It is much more profitable for computer manufacturers to sell an entire computer than to update it with parts from different brands, that is an undeniable fact and that is why most pre-built computers carry artificial limitations so that you are tied to a specific brand.
If we add to this that AMD for many years has been the ugly duckling for the different computer manufacturers and has had to fight very hard to get certain major brands to use their CPUs and those of Intel. So, it is clear that they have had to make some assignment in order to benefit the interests of their partners. One of the most controversial is the Platform Secure Boot or PSBwhich has served manufacturers such as Dell or Lenovo to tie the Ryzen, Threadripper and EPYC CPUs of the company led by Lisa Su to their hardware exclusively.
How does the manufacturers’ interest in tying you to their platform relate to AMD’s boot protection system? Well, let us explain it to you.
What is the AMD PSB?
Within BIOS UEFI is stored in flash memory on the motherboard, which since it is non-volatile RAM is addressed as if it were part of main memory. There are times when even with all protection measures, malicious software can still inject code into the firmware and perform an unauthorized update. Let’s not forget that the boot process establishes the location of certain public and private keys, used only by the security processor.
This means that if we do not use a TPM module in our PC with an AMD processor, then our confidential information, such as that related to the validation certificates that we use to interact with our bank, is stored via fTPM that is in the boot firmware, so additional security measures must be added to protect it.

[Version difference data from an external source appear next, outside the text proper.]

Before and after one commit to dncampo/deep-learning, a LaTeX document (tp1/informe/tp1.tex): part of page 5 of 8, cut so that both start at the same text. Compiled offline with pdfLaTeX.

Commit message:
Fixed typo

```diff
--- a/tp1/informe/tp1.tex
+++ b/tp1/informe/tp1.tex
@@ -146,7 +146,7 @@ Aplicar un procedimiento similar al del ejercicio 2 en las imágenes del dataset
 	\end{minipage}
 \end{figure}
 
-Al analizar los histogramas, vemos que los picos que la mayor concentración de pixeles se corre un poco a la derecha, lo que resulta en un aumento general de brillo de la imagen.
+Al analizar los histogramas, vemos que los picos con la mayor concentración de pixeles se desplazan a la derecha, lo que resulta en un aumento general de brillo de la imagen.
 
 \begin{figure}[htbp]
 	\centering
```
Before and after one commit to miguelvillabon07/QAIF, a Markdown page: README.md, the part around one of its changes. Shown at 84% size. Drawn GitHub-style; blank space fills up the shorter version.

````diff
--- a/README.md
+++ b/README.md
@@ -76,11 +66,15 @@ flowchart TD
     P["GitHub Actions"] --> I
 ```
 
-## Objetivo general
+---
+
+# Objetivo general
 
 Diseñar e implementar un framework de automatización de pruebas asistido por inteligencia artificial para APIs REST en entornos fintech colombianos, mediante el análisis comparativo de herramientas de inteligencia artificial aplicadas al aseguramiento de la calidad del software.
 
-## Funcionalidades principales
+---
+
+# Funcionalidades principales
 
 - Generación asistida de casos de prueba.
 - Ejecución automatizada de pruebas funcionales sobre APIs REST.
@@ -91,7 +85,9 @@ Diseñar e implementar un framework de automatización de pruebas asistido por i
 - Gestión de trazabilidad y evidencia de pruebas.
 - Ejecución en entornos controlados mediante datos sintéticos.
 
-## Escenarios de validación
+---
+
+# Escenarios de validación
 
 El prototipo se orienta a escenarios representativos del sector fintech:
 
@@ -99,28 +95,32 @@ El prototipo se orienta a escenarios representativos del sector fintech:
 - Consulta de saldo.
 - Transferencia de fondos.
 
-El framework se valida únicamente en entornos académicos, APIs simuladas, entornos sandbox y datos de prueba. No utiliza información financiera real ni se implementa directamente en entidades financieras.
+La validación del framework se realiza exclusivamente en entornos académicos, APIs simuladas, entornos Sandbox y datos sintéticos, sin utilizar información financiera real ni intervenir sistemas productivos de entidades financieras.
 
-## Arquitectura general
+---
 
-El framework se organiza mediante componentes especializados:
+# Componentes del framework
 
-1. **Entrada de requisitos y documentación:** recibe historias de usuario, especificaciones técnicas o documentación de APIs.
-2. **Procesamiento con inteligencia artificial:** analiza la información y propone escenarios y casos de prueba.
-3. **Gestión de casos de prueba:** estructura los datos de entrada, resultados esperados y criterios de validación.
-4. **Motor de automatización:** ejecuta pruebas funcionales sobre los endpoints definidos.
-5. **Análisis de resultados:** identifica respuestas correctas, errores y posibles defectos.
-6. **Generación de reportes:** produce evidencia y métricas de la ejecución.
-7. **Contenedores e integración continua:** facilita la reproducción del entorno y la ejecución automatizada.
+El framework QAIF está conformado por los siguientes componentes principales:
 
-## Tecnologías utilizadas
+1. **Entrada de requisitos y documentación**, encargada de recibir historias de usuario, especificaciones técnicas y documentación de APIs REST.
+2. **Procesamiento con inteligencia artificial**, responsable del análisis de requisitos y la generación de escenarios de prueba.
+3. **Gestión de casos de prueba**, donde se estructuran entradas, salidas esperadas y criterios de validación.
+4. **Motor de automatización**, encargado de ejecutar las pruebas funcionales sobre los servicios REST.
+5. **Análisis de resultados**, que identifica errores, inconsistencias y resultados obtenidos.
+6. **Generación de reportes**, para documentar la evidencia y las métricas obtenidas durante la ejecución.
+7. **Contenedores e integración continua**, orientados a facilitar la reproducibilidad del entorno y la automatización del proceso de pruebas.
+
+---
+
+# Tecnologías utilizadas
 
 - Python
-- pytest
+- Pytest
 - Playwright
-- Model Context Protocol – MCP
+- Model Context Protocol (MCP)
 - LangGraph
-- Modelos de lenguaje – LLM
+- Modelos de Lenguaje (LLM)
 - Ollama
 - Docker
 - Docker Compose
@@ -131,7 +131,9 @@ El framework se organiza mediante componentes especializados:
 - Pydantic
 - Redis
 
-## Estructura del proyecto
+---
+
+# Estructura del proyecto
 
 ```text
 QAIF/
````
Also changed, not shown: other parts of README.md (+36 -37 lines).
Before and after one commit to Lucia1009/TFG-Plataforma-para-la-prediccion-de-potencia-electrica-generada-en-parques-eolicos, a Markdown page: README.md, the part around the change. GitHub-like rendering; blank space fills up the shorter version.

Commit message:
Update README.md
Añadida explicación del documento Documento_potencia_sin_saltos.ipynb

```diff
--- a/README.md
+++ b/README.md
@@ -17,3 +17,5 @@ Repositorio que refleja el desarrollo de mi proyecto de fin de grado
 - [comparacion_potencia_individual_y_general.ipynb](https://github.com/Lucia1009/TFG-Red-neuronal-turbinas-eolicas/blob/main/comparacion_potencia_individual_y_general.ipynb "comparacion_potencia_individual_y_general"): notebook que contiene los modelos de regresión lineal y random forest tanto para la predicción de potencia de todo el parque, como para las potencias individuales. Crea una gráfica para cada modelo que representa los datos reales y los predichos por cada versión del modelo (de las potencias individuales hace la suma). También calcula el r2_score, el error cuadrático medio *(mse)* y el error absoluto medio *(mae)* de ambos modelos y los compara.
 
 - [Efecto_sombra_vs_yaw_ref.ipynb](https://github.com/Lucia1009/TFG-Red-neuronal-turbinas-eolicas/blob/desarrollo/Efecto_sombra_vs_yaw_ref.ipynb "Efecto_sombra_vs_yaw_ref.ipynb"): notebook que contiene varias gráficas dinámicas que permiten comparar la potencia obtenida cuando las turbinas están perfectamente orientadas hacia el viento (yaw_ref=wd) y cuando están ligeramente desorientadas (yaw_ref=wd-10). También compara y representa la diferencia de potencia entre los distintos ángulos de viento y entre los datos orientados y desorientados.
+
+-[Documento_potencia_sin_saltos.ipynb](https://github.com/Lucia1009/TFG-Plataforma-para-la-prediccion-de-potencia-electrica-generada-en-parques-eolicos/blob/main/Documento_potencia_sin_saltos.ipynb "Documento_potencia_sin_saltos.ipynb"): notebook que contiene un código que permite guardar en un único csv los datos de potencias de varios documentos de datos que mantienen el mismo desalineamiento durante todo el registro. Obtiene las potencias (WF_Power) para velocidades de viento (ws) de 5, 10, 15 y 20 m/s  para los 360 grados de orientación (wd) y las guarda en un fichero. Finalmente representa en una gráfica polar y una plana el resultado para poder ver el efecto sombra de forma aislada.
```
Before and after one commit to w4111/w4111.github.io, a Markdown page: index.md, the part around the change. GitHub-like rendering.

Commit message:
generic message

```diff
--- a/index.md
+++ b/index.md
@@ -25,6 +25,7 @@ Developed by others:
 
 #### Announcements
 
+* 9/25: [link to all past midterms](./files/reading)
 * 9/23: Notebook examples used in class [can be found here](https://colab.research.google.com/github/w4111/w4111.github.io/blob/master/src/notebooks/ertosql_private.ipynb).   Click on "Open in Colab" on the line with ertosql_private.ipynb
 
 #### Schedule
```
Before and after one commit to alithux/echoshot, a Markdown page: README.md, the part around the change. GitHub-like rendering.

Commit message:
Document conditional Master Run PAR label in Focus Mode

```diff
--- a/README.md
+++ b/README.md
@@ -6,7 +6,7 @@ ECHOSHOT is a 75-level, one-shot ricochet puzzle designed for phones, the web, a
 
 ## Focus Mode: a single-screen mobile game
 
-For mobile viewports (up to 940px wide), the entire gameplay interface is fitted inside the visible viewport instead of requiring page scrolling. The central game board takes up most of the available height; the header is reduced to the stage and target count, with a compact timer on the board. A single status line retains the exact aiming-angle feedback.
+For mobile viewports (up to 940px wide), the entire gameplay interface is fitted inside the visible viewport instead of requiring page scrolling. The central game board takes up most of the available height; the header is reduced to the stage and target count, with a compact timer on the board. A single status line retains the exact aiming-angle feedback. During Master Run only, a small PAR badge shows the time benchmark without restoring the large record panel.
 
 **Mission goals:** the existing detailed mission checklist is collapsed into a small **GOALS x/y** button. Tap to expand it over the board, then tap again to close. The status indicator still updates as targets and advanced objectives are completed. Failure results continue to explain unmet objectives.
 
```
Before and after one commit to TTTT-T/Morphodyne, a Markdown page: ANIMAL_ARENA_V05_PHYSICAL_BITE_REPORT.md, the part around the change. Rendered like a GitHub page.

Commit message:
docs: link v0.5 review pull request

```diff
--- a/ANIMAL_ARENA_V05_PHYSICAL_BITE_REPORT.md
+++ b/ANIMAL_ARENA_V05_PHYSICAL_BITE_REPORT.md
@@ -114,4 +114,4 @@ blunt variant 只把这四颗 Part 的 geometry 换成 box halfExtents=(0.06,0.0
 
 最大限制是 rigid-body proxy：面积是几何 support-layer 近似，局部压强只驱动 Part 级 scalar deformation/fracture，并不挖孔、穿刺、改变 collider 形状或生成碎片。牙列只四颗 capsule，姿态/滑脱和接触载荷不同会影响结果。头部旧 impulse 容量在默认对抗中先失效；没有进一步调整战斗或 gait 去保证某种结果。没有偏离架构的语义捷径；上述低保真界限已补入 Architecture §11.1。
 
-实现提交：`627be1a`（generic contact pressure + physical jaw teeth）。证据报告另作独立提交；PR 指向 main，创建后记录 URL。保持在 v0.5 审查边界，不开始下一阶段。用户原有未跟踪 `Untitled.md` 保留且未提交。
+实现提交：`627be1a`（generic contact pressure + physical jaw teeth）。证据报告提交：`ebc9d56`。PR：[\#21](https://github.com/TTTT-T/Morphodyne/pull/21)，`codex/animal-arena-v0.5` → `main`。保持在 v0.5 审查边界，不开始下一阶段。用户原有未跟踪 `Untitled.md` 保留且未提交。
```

The AMD Platform Secure Boot or PSB is one of the security measures built into the security processor inside AMD CPUs. Its usefulness is none other than to prevent the execution of a firmware related to the boot process that has been modified for malicious purposes. To do this, it creates a chain of trust that is responsible for authenticating all the firmware that the CPU accesses when we start the computer, including the BIOS and the startup of the operating system.
How does it work?
The PSB adds a higher level of security than the UEFI BIOS itself can provide, because it validates the contents of the memory that contains everything in the boot program. It does this through a chain of trust executed purely through hardware and without any external programs before the entire startup process is executed.
- It performs the validation of the first block of the BIOS/UEFI, while doing this it sends a signal to the HOLD pin of the CPU so that it does not start up while it performs the verification.
- It is responsible for verifying the content of the system ROM, this memory contains a backup copy of the basic functions of the BIOS and contains the entire boot process in an immutable way. Note that new BIOS feature updates are not related to system boot.
- The security processor performs the comparison between the contents of the ROM and the firmware stored by the UEFI to check for any unauthorized changes. After doing this, it frees up the CPU so that the PC can be booted without problems.
The AMD Security Processor or Platform Security Processor is a small microcontroller with the highest privilege level for access to RAM and system peripherals. It is rated on an ARM Cortex-A5 and due to its low power consumption it can work with the computer in sleep or standby mode. So it will be the first processor to be put on the mark when we turn on our PC or take it out of one of the low consumption modes.
How do manufacturers abuse the AMD PSB?
In recent times we are seeing not only how there are movements towards integration, but also that in the midst of this process one of the bases that has defined the PC since its inception is being attacked: the capacity for expansion and configuration by the user. Most manufacturers have reached the dangerous conclusion that the fact that we can expand the capabilities of our PC affects the purchase of future products. Hence, the controversy of the right to repair has appeared in the face of the practices of different assemblers and hardware manufacturers.
Logically, one would expect this to affect only the consumer market. So the servers and data centers used by both the different public bodies and large companies that in theory should not be affected by it. However, AMD decided to create a program called PSB so that manufacturers and assemblers could sell their entire servers and not parts. The reason behind it? There is a second-hand market where EPYC processors already stripped from their servers are used for second-hand servers and data centers.
In other words, when a company discards its old server or data center, it does not throw it away, but sells its parts to recover part of the investment. This creates additional competition for server manufacturers. Since they may find it more attractive for their customers to build a server themselves and maintain it themselves, this abuses one of AMD’s EPYC security features to lock customers into a particular brand.
How do they make the lock?
In order to make an AMD EPYC server CPU only work with a specific model of motherboard and the second-hand server market, manufacturers abuse the boot certification process provided by the PSB to tie processors to their specific servers, which means we can’t pair certain processors except with certain server boards.
To understand the whole process, we must start from the fact that when the manufacturer has finished creating the PC, whatever type it may be, a process is executed in which the boot image stored in the ROM is created and which will include two keys associated, both with a size of 4096 bits and SHA-384 encoding. The first one will be stored in the system ROM and will be reflected in the Boot Firmware. The second, on the other hand, will do so within the HSM, a hardware in charge of generating cryptographically encrypted keys and also decoding them.
Both keys are part of the Public Key Infrastructure and are used to sign the content of a certificate found in the boot ROM on the motherboard and which includes the identification code of the processor and the rest of the hardware elements. If one of these items is missing from the system, then the PSB will simply not allow the system to boot.